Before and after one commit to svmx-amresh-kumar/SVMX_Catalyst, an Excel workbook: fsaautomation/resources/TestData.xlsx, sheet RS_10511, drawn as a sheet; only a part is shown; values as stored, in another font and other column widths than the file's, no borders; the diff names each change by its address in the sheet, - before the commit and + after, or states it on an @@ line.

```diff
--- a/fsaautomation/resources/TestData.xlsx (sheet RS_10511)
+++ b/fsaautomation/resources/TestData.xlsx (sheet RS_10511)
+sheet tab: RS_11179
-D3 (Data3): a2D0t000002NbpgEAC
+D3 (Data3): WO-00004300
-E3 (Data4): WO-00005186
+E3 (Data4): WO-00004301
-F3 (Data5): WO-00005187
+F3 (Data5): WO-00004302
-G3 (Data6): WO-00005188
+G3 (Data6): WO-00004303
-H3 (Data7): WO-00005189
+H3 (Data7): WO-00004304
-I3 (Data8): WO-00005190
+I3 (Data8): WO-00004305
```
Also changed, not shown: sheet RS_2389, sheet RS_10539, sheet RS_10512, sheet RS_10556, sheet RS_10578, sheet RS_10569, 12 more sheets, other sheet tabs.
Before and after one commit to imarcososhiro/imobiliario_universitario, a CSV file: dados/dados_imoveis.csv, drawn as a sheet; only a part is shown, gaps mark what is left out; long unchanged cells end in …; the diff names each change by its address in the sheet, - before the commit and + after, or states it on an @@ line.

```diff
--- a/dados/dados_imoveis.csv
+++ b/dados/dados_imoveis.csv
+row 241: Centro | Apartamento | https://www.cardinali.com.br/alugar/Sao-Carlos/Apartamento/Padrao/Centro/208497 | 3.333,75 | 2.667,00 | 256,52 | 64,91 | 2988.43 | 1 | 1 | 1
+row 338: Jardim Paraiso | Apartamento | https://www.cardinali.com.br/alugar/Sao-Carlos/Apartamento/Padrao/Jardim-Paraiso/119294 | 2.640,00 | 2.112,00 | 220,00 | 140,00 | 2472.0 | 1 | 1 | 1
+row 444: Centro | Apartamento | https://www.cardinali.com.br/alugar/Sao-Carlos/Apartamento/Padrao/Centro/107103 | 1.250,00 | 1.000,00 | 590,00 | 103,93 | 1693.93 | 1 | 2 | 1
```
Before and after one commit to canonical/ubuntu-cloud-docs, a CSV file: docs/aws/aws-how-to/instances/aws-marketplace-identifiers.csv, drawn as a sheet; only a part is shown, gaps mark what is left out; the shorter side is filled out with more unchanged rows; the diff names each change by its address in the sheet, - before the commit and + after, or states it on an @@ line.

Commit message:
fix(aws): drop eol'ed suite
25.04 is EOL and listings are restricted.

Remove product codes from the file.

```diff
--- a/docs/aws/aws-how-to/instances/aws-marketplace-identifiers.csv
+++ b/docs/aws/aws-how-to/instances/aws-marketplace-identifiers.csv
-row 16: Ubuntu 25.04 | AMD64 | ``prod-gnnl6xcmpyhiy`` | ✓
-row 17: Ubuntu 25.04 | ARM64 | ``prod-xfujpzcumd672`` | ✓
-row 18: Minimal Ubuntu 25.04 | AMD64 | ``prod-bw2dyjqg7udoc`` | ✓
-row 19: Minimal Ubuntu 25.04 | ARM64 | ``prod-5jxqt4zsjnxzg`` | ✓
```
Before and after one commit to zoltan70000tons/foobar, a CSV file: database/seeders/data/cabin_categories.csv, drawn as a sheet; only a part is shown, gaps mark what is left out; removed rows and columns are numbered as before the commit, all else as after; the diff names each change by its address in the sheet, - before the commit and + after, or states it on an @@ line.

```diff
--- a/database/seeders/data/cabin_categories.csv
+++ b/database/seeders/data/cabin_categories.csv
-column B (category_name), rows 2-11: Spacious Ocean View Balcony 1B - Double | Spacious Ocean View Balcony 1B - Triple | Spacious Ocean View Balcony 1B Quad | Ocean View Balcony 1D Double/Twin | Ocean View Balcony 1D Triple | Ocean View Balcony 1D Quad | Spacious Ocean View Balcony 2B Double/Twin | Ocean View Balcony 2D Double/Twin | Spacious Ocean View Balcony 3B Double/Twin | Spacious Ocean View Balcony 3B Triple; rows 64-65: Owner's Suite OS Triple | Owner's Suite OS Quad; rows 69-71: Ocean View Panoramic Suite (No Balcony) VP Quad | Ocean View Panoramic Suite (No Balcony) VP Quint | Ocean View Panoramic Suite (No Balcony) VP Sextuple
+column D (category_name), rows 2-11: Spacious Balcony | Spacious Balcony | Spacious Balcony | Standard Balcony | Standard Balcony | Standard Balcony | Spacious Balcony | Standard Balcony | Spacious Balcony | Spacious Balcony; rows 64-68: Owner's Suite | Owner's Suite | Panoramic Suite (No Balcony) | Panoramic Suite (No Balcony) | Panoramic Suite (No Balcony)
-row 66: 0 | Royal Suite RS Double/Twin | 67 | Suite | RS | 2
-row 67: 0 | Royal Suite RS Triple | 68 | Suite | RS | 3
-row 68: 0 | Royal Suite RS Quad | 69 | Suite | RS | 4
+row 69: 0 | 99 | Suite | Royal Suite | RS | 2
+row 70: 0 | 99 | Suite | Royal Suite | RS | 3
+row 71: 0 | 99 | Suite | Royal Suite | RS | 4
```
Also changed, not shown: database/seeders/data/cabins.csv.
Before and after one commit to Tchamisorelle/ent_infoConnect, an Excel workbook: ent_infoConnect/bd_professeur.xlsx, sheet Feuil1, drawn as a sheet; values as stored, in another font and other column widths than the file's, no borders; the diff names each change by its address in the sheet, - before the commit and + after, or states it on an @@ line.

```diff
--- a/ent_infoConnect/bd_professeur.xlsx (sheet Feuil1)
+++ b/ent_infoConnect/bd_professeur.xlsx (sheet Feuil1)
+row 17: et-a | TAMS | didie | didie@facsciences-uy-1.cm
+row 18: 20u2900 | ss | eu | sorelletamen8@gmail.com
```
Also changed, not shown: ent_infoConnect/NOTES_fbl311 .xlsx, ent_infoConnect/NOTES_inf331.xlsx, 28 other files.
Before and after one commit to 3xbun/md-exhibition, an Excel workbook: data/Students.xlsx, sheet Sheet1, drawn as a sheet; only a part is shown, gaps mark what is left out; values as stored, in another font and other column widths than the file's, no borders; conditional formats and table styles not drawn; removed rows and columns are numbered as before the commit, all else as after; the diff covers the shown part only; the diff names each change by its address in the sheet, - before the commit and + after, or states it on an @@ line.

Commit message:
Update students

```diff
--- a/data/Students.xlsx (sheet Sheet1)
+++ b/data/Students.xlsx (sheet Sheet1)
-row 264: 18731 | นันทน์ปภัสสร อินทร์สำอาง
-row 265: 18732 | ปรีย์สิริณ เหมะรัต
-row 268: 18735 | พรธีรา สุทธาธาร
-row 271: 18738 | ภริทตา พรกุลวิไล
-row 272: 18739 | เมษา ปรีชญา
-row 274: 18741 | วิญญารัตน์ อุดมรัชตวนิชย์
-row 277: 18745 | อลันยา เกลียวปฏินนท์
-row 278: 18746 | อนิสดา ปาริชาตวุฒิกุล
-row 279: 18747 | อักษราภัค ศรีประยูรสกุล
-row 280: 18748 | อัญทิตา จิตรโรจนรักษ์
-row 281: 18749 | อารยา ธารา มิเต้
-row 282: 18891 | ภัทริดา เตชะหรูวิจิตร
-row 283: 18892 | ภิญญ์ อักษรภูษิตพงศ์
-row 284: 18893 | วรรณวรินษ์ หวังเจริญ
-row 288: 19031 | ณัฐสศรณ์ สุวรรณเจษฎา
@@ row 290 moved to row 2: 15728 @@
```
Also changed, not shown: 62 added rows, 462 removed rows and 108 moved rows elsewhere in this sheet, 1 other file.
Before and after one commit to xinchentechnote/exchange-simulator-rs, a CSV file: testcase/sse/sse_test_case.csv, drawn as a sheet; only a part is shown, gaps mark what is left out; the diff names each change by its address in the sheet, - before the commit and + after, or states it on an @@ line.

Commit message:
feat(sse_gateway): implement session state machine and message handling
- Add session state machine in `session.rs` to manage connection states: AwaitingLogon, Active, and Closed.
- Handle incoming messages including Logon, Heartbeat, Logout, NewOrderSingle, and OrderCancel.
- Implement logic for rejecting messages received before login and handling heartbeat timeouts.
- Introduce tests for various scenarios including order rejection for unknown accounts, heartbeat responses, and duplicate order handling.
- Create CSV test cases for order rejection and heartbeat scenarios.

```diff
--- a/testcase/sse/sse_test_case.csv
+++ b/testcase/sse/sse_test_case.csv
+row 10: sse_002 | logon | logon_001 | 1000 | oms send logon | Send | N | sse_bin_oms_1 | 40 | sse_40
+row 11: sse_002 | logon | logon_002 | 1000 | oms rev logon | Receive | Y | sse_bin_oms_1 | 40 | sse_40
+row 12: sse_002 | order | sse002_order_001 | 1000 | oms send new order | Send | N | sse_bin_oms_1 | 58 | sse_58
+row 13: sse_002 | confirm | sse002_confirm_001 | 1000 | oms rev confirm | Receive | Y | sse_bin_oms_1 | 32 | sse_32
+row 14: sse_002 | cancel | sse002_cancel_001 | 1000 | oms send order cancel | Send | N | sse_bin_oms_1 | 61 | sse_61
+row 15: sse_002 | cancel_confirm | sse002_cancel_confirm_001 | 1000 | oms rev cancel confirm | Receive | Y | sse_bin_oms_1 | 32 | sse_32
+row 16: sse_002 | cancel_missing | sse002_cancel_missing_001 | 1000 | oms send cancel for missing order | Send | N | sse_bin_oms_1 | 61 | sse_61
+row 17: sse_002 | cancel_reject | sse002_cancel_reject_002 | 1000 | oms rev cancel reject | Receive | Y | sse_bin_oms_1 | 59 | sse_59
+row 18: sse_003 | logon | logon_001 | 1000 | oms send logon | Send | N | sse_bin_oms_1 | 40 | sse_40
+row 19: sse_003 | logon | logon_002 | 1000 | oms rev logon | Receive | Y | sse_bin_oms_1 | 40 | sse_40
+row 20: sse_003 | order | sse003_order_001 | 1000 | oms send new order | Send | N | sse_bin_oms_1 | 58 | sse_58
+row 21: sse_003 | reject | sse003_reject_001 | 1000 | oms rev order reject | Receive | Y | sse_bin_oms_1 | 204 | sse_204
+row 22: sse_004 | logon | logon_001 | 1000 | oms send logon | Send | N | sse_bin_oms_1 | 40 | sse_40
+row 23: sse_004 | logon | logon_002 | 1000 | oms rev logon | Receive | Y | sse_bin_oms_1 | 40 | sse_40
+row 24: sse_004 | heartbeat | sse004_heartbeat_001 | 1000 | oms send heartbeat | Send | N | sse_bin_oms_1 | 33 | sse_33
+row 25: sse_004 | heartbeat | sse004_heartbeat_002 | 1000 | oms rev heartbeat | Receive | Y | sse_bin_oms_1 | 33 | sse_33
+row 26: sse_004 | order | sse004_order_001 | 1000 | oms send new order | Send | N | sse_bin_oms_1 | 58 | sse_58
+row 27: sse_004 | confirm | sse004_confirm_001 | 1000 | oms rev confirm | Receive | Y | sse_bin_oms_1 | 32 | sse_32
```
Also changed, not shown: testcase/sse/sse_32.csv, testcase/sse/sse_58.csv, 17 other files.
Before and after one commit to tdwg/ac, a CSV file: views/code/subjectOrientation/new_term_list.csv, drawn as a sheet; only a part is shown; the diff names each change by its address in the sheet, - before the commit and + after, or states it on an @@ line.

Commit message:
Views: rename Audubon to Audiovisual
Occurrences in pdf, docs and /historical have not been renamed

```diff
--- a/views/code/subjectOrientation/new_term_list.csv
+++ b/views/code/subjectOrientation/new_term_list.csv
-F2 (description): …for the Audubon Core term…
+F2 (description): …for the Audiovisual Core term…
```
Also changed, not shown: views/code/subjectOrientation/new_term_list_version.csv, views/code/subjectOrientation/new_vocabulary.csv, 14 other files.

------------------------------

### PROBLEM DETAILS
If a line above holds the string "Centro", return it as it stands.

### OUTPUT FOR THIS TASK
+row 241: Centro | Apartamento | https://www.cardinali.com.br/alugar/Sao-Carlos/Apartamento/Padrao/Centro/208497 | 3.333,75 | 2.667,00 | 256,52 | 64,91 | 2988.43 | 1 | 1 | 1
+row 444: Centro | Apartamento | https://www.cardinali.com.br/alugar/Sao-Carlos/Apartamento/Padrao/Centro/107103 | 1.250,00 | 1.000,00 | 590,00 | 103,93 | 1693.93 | 1 | 2 | 1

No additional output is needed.